The Celerra NAS gateway uses the Clariion frame as its back-end.
Atac-Barrett said the new 2TB 5,400-rpm SATA drives also consume 60% less power than the previous 1TB 7,200-rpm SATA drives.
A Clariion array can support up to 480 drives, or 960TB of raw capacity. A previous Clariion model array would have taken up six data center floor tiles, while the new model takes up only three.
The higher density is achieved through a re-architecture of the frame, making it five inches deeper and so that two disk drive trays now fit front to back.
"It's a four-fold increase in what you can do in a single system's capacity, or a two-fold capacity increase in half the footprint," Atac-Barrett said.
A complete Clariion array, ready to run with standard 1TB SATA drives, starts at around $85,000.
Lucas Mearian covers storage, disaster recovery and business continuity, financial services infrastructure and health care IT for Computerworld . Follow Lucas on Twitter at @lucasmearian , send e-mail to firstname.lastname@example.org or subscribe to Lucas's RSS feed .

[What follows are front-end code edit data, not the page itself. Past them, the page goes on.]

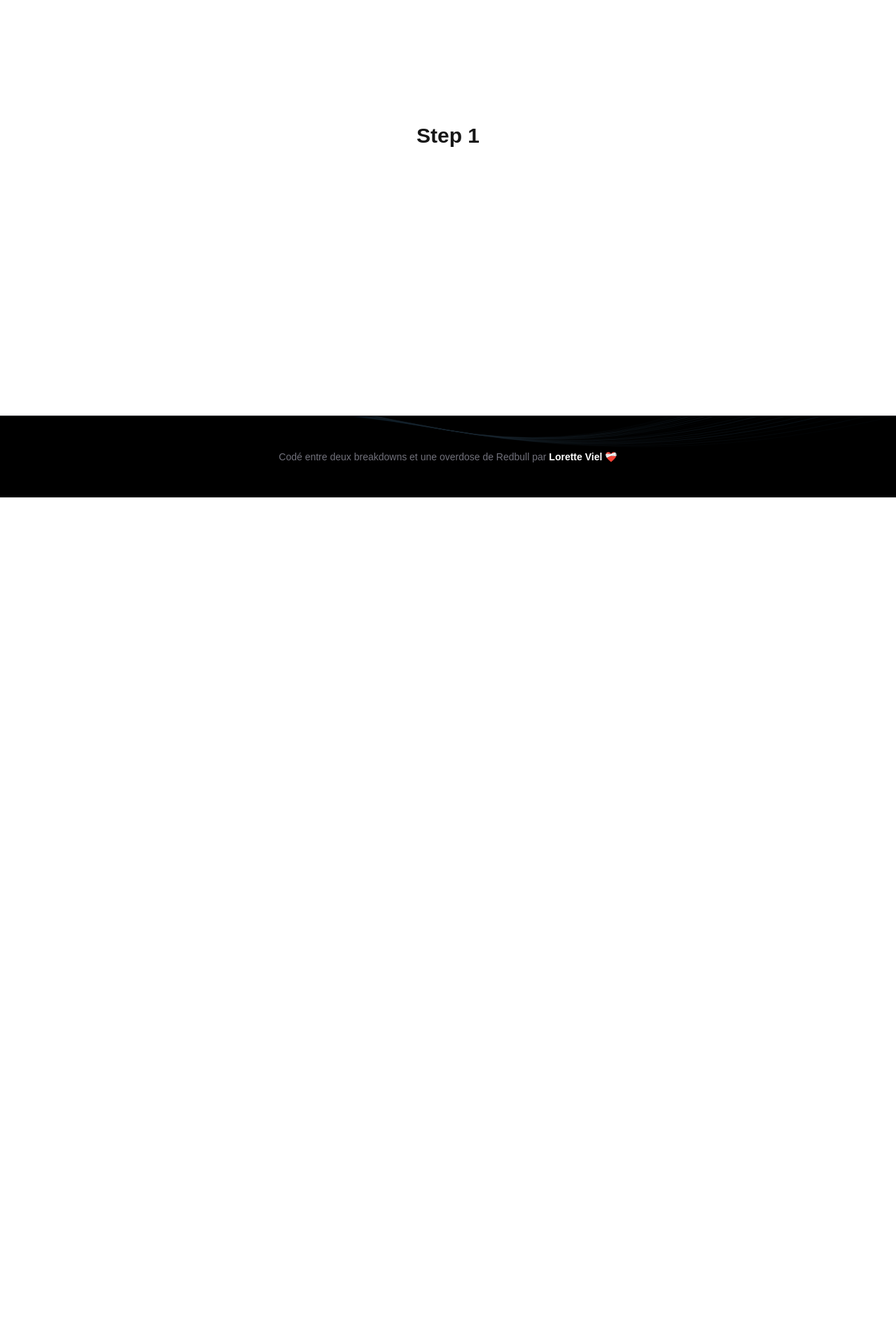
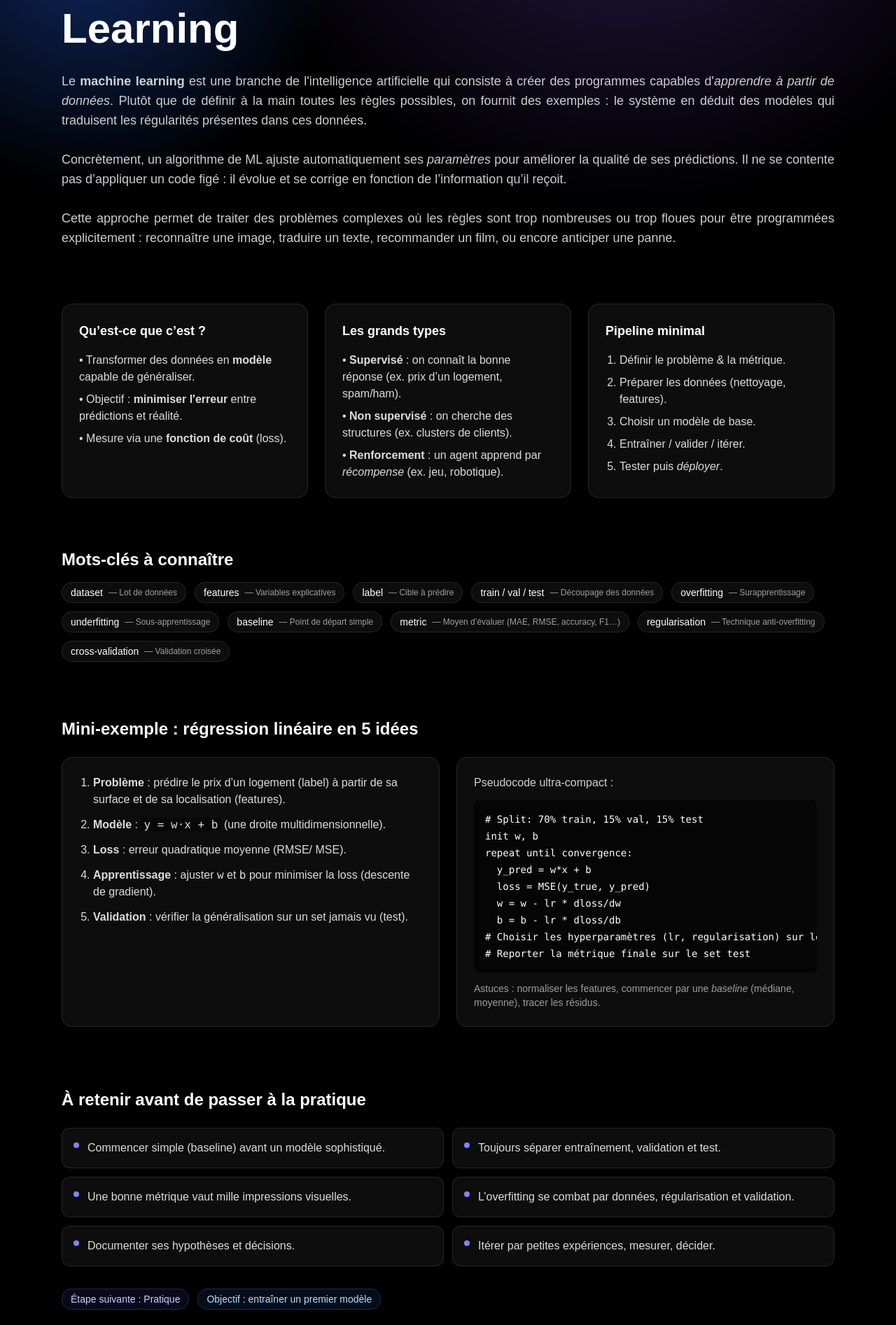
Before and after one commit to DearrLo/Synapsee-TypeScript-project, a Next.js app: page /explorer/base1 in a window 1280 px wide. Shown: the part 206-2100 px from the top of the page at 70% size. Before the commit the page ends 917 px from the top, so only its background shows below. Built offline with nearby package versions, Linux system fonts and the light colour scheme.

Commit message:
29/09/25

```diff
--- a/src/app/explorer/base1/page.tsx
+++ b/src/app/explorer/base1/page.tsx
@@ -5,10 +5,240 @@ export default function Step1() {
   return (
     <>
       <Navbar />
-      <main className="flex min-h-screen flex-col items-center justify-center p-8">
-        <h1 className="text-3xl font-bold">Step 1</h1>
+      <main className="min-h-screen bg-black text-white">
+        {/* Hero */}
+        <section className="relative overflow-hidden">
+          <div className="pointer-events-none absolute inset-0 opacity-40 [background:radial-gradient(60rem_60rem_at_70%_-10%,#6b46c1_0%,transparent_60%),radial-gradient(40rem_40rem_at_10%_20%,#2563eb_0%,transparent_55%)]" />
+          <div className="relative mx-auto max-w-6xl px-6 py-20">
+            <div className="flex flex-col items-start gap-6">
+              <span className="rounded-full border border-white/10 bg-white/5 px-3 py-1 text-sm tracking-wide">
+                Étape 1 · Les bases
+              </span>
+              <h1 className="text-4xl font-semibold leading-tight sm:text-6xl">
+                Comprendre le <span className="text-indigo-400">B.A.-BA</span>{' '}
+                du Machine Learning
+              </h1>
+              <p className="mx-auto max-w-6xl text-justify space-y-2 text-lg text-white/80">
+                Le <strong>machine learning</strong> est une branche de
+                l'intelligence artificielle qui consiste à créer des programmes
+                capables d'<em>apprendre à partir de données</em>. Plutôt que de
+                définir à la main toutes les règles possibles, on fournit des
+                exemples : le système en déduit des modèles qui traduisent les
+                régularités présentes dans ces données.
+                <br />
+                <br />
+                Concrètement, un algorithme de ML ajuste automatiquement ses{' '}
+                <em>paramètres</em> pour améliorer la qualité de ses
+                prédictions. Il ne se contente pas d’appliquer un code figé : il
+                évolue et se corrige en fonction de l’information qu’il reçoit.
+                <br />
+                <br />
+                Cette approche permet de traiter des problèmes complexes où les
+                règles sont trop nombreuses ou trop floues pour être programmées
+                explicitement : reconnaître une image, traduire un texte,
+                recommander un film, ou encore anticiper une panne.
+              </p>
+            </div>
+          </div>
+        </section>
+
+        {/* 3 cartes : Quoi / Types / Pipeline */}
+        <section className="mx-auto max-w-6xl px-6 pb-8">
+          <div className="grid gap-6 md:grid-cols-3">
+            <Card title="Qu’est-ce que c’est ?">
+              <ul className="space-y-2 text-white/85">
+                <li>
+                  • Transformer des données en <strong>modèle</strong> capable
+                  de généraliser.
+                </li>
+                <li>
+                  • Objectif : <strong>minimiser l'erreur</strong> entre
+                  prédictions et réalité.
+                </li>
+                <li>
+                  • Mesure via une <strong>fonction de coût</strong> (loss).
+                </li>
+              </ul>
+            </Card>
+
+            <Card title="Les grands types">
+              <ul className="space-y-2 text-white/85">
+                <li>
+                  • <strong>Supervisé</strong> : on connaît la bonne réponse
+                  (ex. prix d’un logement, spam/ham).
+                </li>
+                <li>
+                  • <strong>Non supervisé</strong> : on cherche des structures
+                  (ex. clusters de clients).
+                </li>
+                <li>
+                  • <strong>Renforcement</strong> : un agent apprend par{' '}
+                  <em>récompense</em> (ex. jeu, robotique).
+                </li>
+              </ul>
+            </Card>
+
+            <Card title="Pipeline minimal">
+              <ol className="list-decimal space-y-2 pl-5 text-white/85">
+                <li>Définir le problème & la métrique.</li>
+                <li>Préparer les données (nettoyage, features).</li>
+                <li>Choisir un modèle de base.</li>
+                <li>Entraîner / valider / itérer.</li>
+                <li>
+                  Tester puis <em>déployer</em>.
+                </li>
+              </ol>
+            </Card>
+          </div>
+        </section>
+
+        {/* Vocabulaire essentiel */}
+        <section className="mx-auto max-w-6xl px-6 py-10">
+          <h2 className="mb-4 text-2xl font-semibold">Mots-clés à connaître</h2>
+          <div className="flex flex-wrap gap-3">
+            {[
+              ['dataset', 'Lot de données'],
+              ['features', 'Variables explicatives'],
+              ['label', 'Cible à prédire'],
+              ['train / val / test', 'Découpage des données'],
+              ['overfitting', 'Surapprentissage'],
+              ['underfitting', 'Sous-apprentissage'],
+              ['baseline', 'Point de départ simple'],
+              ['metric', 'Moyen d’évaluer (MAE, RMSE, accuracy, F1…)'],
+              ['regularisation', 'Technique anti-overfitting'],
+              ['cross-validation', 'Validation croisée'],
+            ].map(([k, v]) => (
+              <Badge key={k} k={k} v={v} />
+            ))}
+          </div>
+        </section>
+
+        {/* Mini-exemple pédagogique */}
+        <section className="mx-auto max-w-6xl px-6 py-10">
+          <h2 className="mb-6 text-2xl font-semibold">
+            Mini-exemple : régression linéaire en 5 idées
+          </h2>
+          <div className="grid gap-6 md:grid-cols-2">
+            <div className="rounded-2xl border border-white/10 bg-white/5 p-6">
+              <ol className="list-decimal space-y-3 pl-5 text-white/85">
+                <li>
+                  <strong>Problème</strong> : prédire le prix d’un logement
+                  (label) à partir de sa surface et de sa localisation
+                  (features).
+                </li>
+                <li>
+                  <strong>Modèle</strong> :{' '}
+                  <code className="rounded bg-black/40 px-1">y = w·x + b</code>{' '}
+                  (une droite multidimensionnelle).
+                </li>
+                <li>
+                  <strong>Loss</strong> : erreur quadratique moyenne (RMSE/
+                  MSE).
+                </li>
+                <li>
+                  <strong>Apprentissage</strong> : ajuster <code>w</code> et{' '}
+                  <code>b</code> pour minimiser la loss (descente de gradient).
+                </li>
+                <li>
+                  <strong>Validation</strong> : vérifier la généralisation sur
+                  un set jamais vu (test).
+                </li>
+              </ol>
+            </div>
+            <div className="rounded-2xl border border-white/10 bg-white/5 p-6">
+              <p className="mb-3 text-white/80">Pseudocode ultra-compact :</p>
+              <pre className="overflow-x-auto rounded-lg bg-black/60 p-4 text-sm leading-6">
+                {`# Split: 70% train, 15% val, 15% test
+init w, b
+repeat until convergence:
+  y_pred = w*x + b
+  loss = MSE(y_true, y_pred)
+  w = w - lr * dloss/dw
+  b = b - lr * dloss/db
+# Choisir les hyperparamètres (lr, regularisation) sur le set val
+# Reporter la métrique finale sur le set test`}
+              </pre>
+              <p className="mt-3 text-sm text-white/60">
+                Astuces : normaliser les features, commencer par une{' '}
+                <em>baseline</em> (médiane, moyenne), tracer les résidus.
+              </p>
+            </div>
+          </div>
+        </section>
+
+        {/* À retenir */}
+        <section className="mx-auto max-w-6xl px-6 py-12">
+          <h2 className="mb-6 text-2xl font-semibold">
+            À retenir avant de passer à la pratique
+          </h2>
+          <ul className="grid gap-3 md:grid-cols-2">
+            {[
+              'Commencer simple (baseline) avant un modèle sophistiqué.',
+              'Toujours séparer entraînement, validation et test.',
+              'Une bonne métrique vaut mille impressions visuelles.',
+              'L’overfitting se combat par données, régularisation et validation.',
+              'Documenter ses hypothèses et décisions.',
+              'Itérer par petites expériences, mesurer, décider.',
+            ].map(t => (
+              <li
+                key={t}
+                className="flex items-start gap-3 rounded-xl border border-white/10 bg-white/5 p-4"
+              >
+                <span className="mt-1 inline-block h-2 w-2 rounded-full bg-indigo-400" />
+                <span className="text-white/85">{t}</span>
+              </li>
+            ))}
+          </ul>
+          <div className="mt-8 flex flex-wrap gap-3">
+            <Pill>Étape suivante : Pratique</Pill>
+            <Pill variant="blue">Objectif : entraîner un premier modèle</Pill>
+          </div>
+        </section>
       </main>
       <Footer />
     </>
   )
 }
+
+/* ===== UI sous-composants locaux (simples, sans état) ===== */
+
+function Card({
+  title,
+  children,
+}: {
+  title: string
+  children: React.ReactNode
+}) {
+  return (
+    <div className="rounded-2xl border border-white/10 bg-white/5 p-6">
+      <h3 className="mb-4 text-lg font-semibold">{title}</h3>
+      <div>{children}</div>
+    </div>
+  )
+}
+
+function Badge({ k, v }: { k: string; v: string }) {
+  return (
+    <div className="group flex items-center gap-2 rounded-full border border-white/10 bg-white/5 px-3 py-1">
+      <span className="text-sm font-medium">{k}</span>
+      <span className="text-xs text-white/60 group-hover:text-white/80">
+        — {v}
+      </span>
+    </div>
+  )
+}
+
+function Pill({
+  children,
+  variant = 'indigo',
+}: {
+  children: React.ReactNode
+  variant?: 'indigo' | 'blue'
+}) {
+  const base = 'rounded-full border px-3 py-1 text-sm'
+  const theme =
+    variant === 'blue'
+      ? 'border-blue-500/30 bg-blue-500/10 text-blue-200'
+      : 'border-indigo-500/30 bg-indigo-500/10 text-indigo-200'
+  return <span className={`${base} ${theme}`}>{children}</span>
+}
```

This story, "EMC doubles density of Clariion, Celerra storage systems" was originally published by Computerworld.